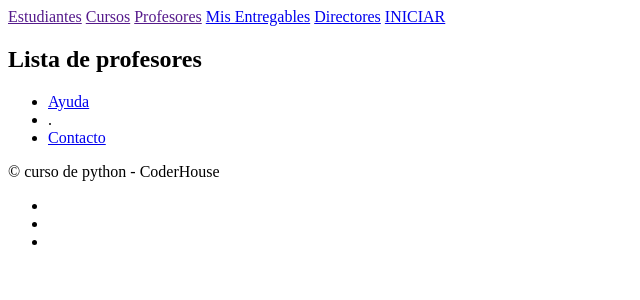
After one commit to Mauro903/Sistema_coder, a Django app: page /estudiantes/lista-profesores/ in a window 1280 px wide. The commit adds this page. Shown: the top 300 px of the page, without its empty margins (0-640 px from the left). Run offline with Django 4.2, Linux system fonts and the light colour scheme.

```diff
--- /dev/null
+++ b/sistema_coder/estudiantes/templates/estudiantes/base.html
@@ -0,0 +1,71 @@
+{% load static %}
+
+<!DOCTYPE html>
+<html>
+  <head>
+      <meta charset="utf-8" />
+      <meta name="viewport" content="width=device-width, initial-scale=1, shrink-to-fit=no" />
+      <meta name="description" content="" />
+      <meta name="author" content="" />
+      <title>Inicio</title>
+      <!--Favicon-->
+      <link rel="icon" type="image/x-icon" href={% static "AppCoder/assets/favicon.ico" %}" />
+      <!--Bootstrap icons-->
+      <link href="https://cdn.jsdelivr.net/npm/bootstrap-icons@1.5.0/font/bootstrap-icons.css" />
+      <!--Google fonts-->
+      <link href="https://fonts.googleapis.com/css?family=lato:300,400,700,300italic,400italic,700italic" rel="stylesheet" type="text/css" >
+      <!--Core theme CSS (includes Bootstrap)-->
+
+  </head>
+
+  <body>
+      <!--Navigation-->
+      <nav class="navbar navbar-light bg-light static-top">
+          <div class="container">
+              <a class="navbar-brand" href="">Estudiantes</a>
+              <a class="navbar-brand" href="">Cursos</a>
+              <a class="navbar-brand" href="">Profesores</a>
+              <a class="navbar-brand" href="#!">Mis Entregables</a>
+              <a class="navbar-brand" href="#!">Directores</a>
+              <a class="btn btn-primary" href="#signup">INICIAR</a>
+          </div>
+      </nav>
+
+      {% block contenido %}
+      {% endblock contenido %}
+
+      <!--Footer-->
+      <footer class="footer bg-light">
+          <div class="row">
+              <div class="col-lg-6 h-100 text-center text-lg-start my-auto">
+                  <ul class="list-inline mb-2">
+                      <li class="list-inline.item"><a href="#!">Ayuda</a></li>
+                      <li class="list-inline-item">.</li>
+                      <li class="list-inline-item"><a href="#!">Contacto</a></li>
+                  </ul>
+                  <p class="text-muted small mb-4 mb-lg-0">&copy; curso de python - CoderHouse</p>
+              </div>
+              <div class="col-lg-6 h-100 text-center text-lg-end my-auto">
+                  <ul class="list-inline mb-0">
+                     <li class="list-inline-item me-4">
+                        <a href="#!"><i class="bi-Facebook fs-3"></i></a>
+                     </li>
+                     <li class="list-inline-item me-4">
+                         <a href="#!"><i class="bi-Twitter fs-3"></i></a>
+                     </li>
+                     <li class="list-inline-item">
+                         <a href="https:/www.instagram.com/espndeportes/?hl=es">
+                    </li>
+                   </ul>
+                </div>
+            </div>
+        </div>
+     </footer>
+
+    <!--Bootstrap core JS-->
+    <script src="https://cdn.jsdelivr.net/npm/bootstrap@5.1.0/dist/js/bootstrap.bundle.min.js"></script>
+    <!--Core theme JS-->
+    <script src=""></script>
+
+    </body>
+</html>
--- /dev/null
+++ b/sistema_coder/estudiantes/templates/estudiantes/lista_profesores.html
@@ -0,0 +1,9 @@
+{% extends 'estudiantes/base.html' %}
+
+{% block contenido %}
+<section>
+  <div>
+    <h1>Lista de profesores</h1>
+  </div>
+</section>
+{% endblock contenido %}
--- a/sistema_coder/estudiantes/urls.py
+++ b/sistema_coder/estudiantes/urls.py
@@ -1,9 +1,10 @@
 from django.urls import path
 
-from estudiantes.views import saludar, listar_estudiantes
+from estudiantes.views import saludar, listar_estudiantes, listar_profesores
 
 
 urlpatterns = [
     path("saludar/",saludar,),
     path("lista/", listar_estudiantes),
+    path("lista-profesores/", listar_profesores),
 ]
--- a/sistema_coder/estudiantes/views.py
+++ b/sistema_coder/estudiantes/views.py
@@ -6,6 +6,16 @@ def saludar(request):
     return HttpResponse(f"Hola Soy Mauro Pisani y hoy es: {datetime.now()}")
 
 def listar_estudiantes(request):
-    return render(request=request, template_name="estudiantes/Lista_estudiantes.html")
+    contexto = {
+        "estudiantes": ["Lervin", "Nazareno", "Mauro", "Eugenio"]
+    }
+    return render(
+        request=request,
+        template_name="estudiantes/Lista_estudiantes.html",
+        context=contexto
+        )
+
+def listar_profesores(request):
+    return render(request=request, template_name="estudiantes/lista_profesores.html")
 
 # Create your views here.
```
Also changed, not shown: sistema_coder/estudiantes/templates/estudiantes/Lista_estudiantes.html (+13 -73 lines).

EXERCISE INSTRUCTIONS
In the listing above, each line with the word "templates" is to be copied out.

EXERCISE OUTPUT
+++ b/sistema_coder/estudiantes/templates/estudiantes/base.html
+++ b/sistema_coder/estudiantes/templates/estudiantes/lista_profesores.html
Also changed, not shown: sistema_coder/estudiantes/templates/estudiantes/Lista_estudiantes.html (+13 -73 lines).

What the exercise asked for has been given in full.